The paper analyses the concept of ethnic cleansing, and tackles the question whether ethnic cleansing can at the same time refer to genocide. The analysis is rendered difficult by the fact that although most legislations follow to the letter the definition of genocide laid down in the Convention on the Prevention and Punishment of the Crime of Genocide, the concept of genocide and the interpretation of its features remains largely disputed. Furthermore, international law lacks an official definition or incrimination of ethnic cleansing, while both terms are often used uncritically for political purposes. The issue of the relationship between ethnic cleansing and genocide is particularly relevant in the context of the Croatian legal system, considering that, unlike international sources, the Croatian Criminal Code extends the concept of genocide to forced removal of population with the special intent to destroy, completely or partially, a national, ethnic, racial or religious group. Despite the fact that, under certain conditions, activities underlying ethnic cleansing may be likened to genocide, it should be noted that genocide is characterised by the intention to destroy, which is not necessarily present with ethnic cleansing. This is why these two terms should not automatically be considered as identical, even though they may overlap in practice. De lege ferenda, explicit incrimination of activities of forced removal of population as genocide should preferably be abandoned in order for the Croatian legislation and court practice to be in line with international standards.
|Translated title of the contribution||Ethnic cleansing as a form of genocide?
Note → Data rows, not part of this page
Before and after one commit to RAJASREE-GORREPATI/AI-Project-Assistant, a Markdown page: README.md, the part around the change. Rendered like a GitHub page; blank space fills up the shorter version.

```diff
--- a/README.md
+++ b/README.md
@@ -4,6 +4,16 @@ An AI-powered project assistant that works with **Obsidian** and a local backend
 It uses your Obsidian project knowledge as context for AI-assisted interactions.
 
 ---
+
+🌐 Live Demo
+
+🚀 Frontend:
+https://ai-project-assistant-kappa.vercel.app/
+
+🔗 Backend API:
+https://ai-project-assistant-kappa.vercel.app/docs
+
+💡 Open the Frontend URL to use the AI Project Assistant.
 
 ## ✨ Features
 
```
Croatian legislation and practice in view of international sources|
|Number of pages||28|
|Journal||Zbornik Pravnog Fakulteta u Zagrebu|
|Publication status||Published - 1 Dec 2011|
- Crime against humanity
- Ethnic cleansing
- Intent to destroy